## Problem details
The answer must be every line of the records in which the string "AdvSND" appears.
*** Task input ***
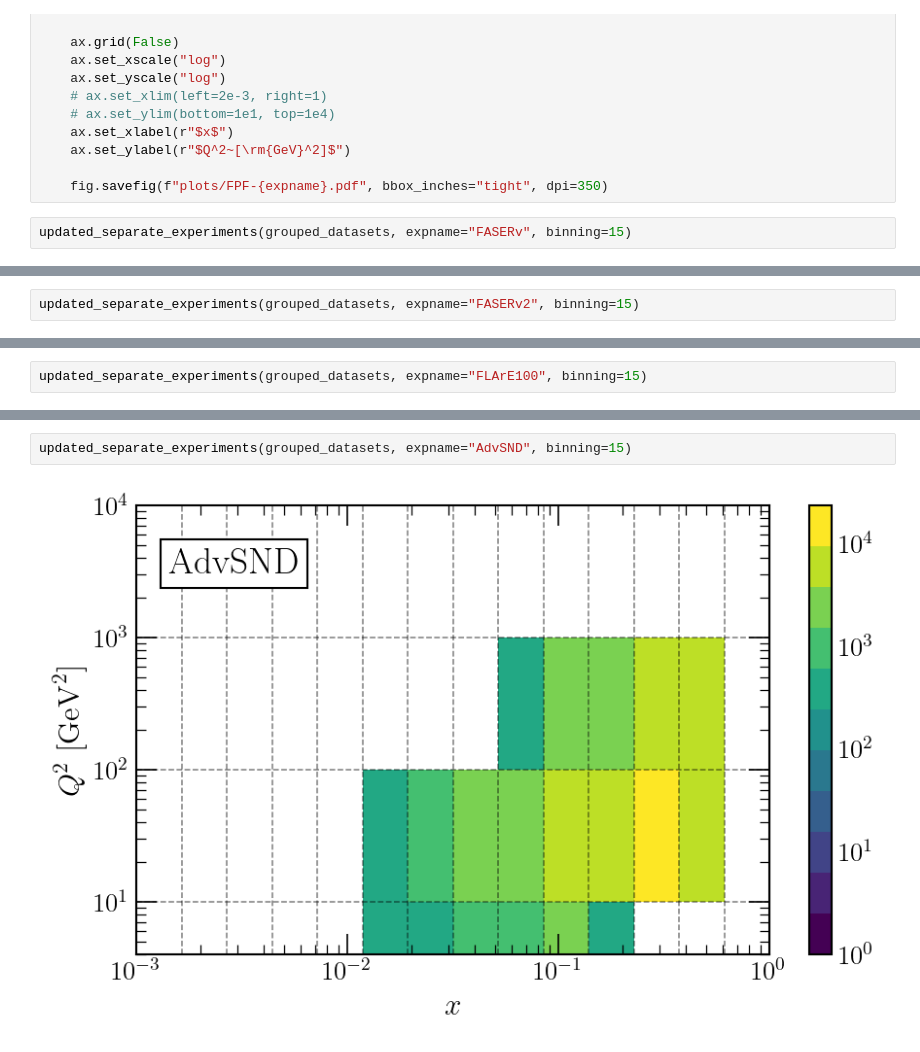
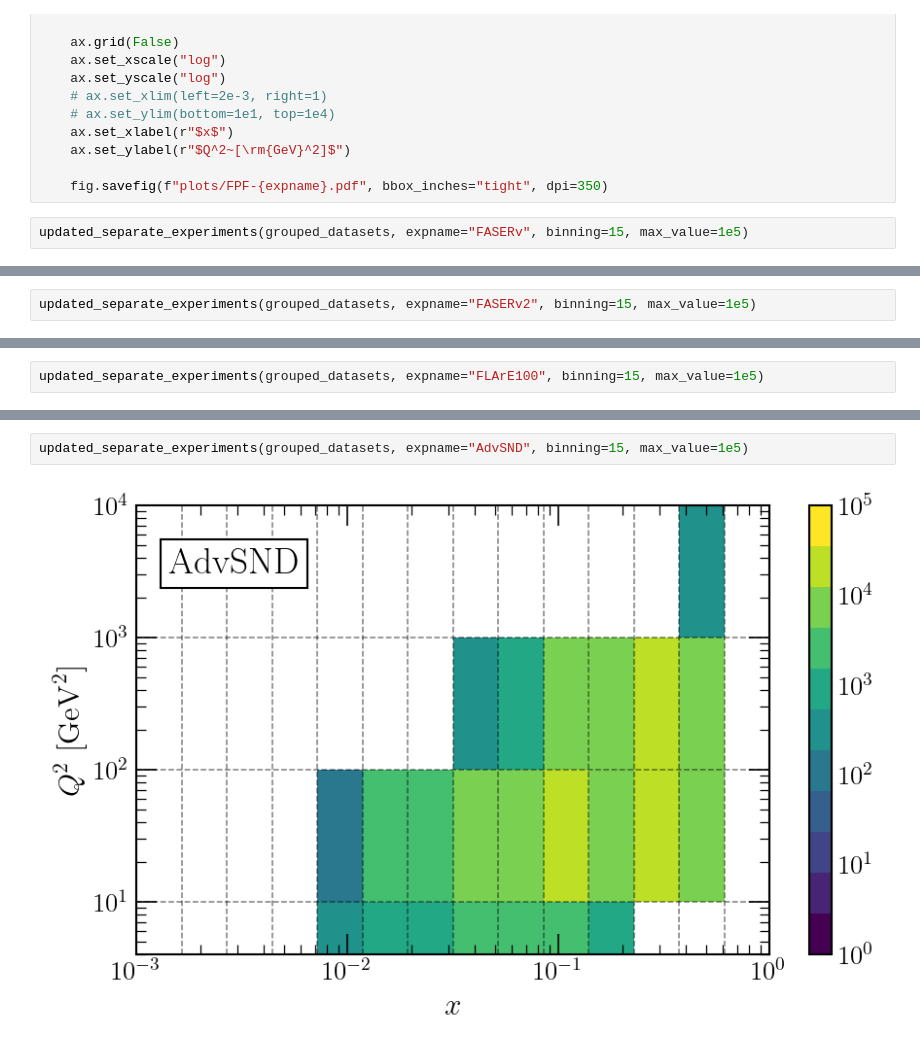
Before and after one commit to LHCfitNikhef/FPF-WG1, a Jupyter notebook: results/plot-2dhistograms.ipynb, the cells around one changed output, grey strips where cells are left out. Saved outputs shown, nothing was run; the diff lists cells and outputs as text.

```diff
--- a/results/plot-2dhistograms.ipynb
+++ b/results/plot-2dhistograms.ipynb
@@ -278,5 +278,5 @@ def updated_separate_experiments(groups: dict, expname: str = "FASERv2", binning
 
     fig.savefig(f"plots/FPF-{expname}.pdf", bbox_inches="tight", dpi=350)
 # %%
-updated_separate_experiments(grouped_datasets, expname="FASERv", binning=15)
+updated_separate_experiments(grouped_datasets, expname="FASERv", binning=15, max_value=1e5)
 # %% [output]
@@ -284,3 +284,3 @@ updated_separate_experiments(grouped_datasets, expname="FASERv", binning=15)
 # %%
-updated_separate_experiments(grouped_datasets, expname="FASERv2", binning=15)
+updated_separate_experiments(grouped_datasets, expname="FASERv2", binning=15, max_value=1e5)
 # %% [output]
@@ -288,3 +288,3 @@ updated_separate_experiments(grouped_datasets, expname="FASERv2", binning=15)
 # %%
-updated_separate_experiments(grouped_datasets, expname="FLArE100", binning=15)
+updated_separate_experiments(grouped_datasets, expname="FLArE100", binning=15, max_value=1e5)
 # %% [output]
@@ -292,4 +292,4 @@ updated_separate_experiments(grouped_datasets, expname="FLArE100", binning=15)
 # %%
-updated_separate_experiments(grouped_datasets, expname="AdvSND", binning=15)
+updated_separate_experiments(grouped_datasets, expname="AdvSND", binning=15, max_value=1e5)
 # %% [output]
-[figure, old version]
+[figure, new version]
```
Also changed, not shown: parts of 6 cells of this notebook, 38 other files.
*** End of Task input ***
## Response to this task
-updated_separate_experiments(grouped_datasets, expname="AdvSND", binning=15)
+updated_separate_experiments(grouped_datasets, expname="AdvSND", binning=15, max_value=1e5)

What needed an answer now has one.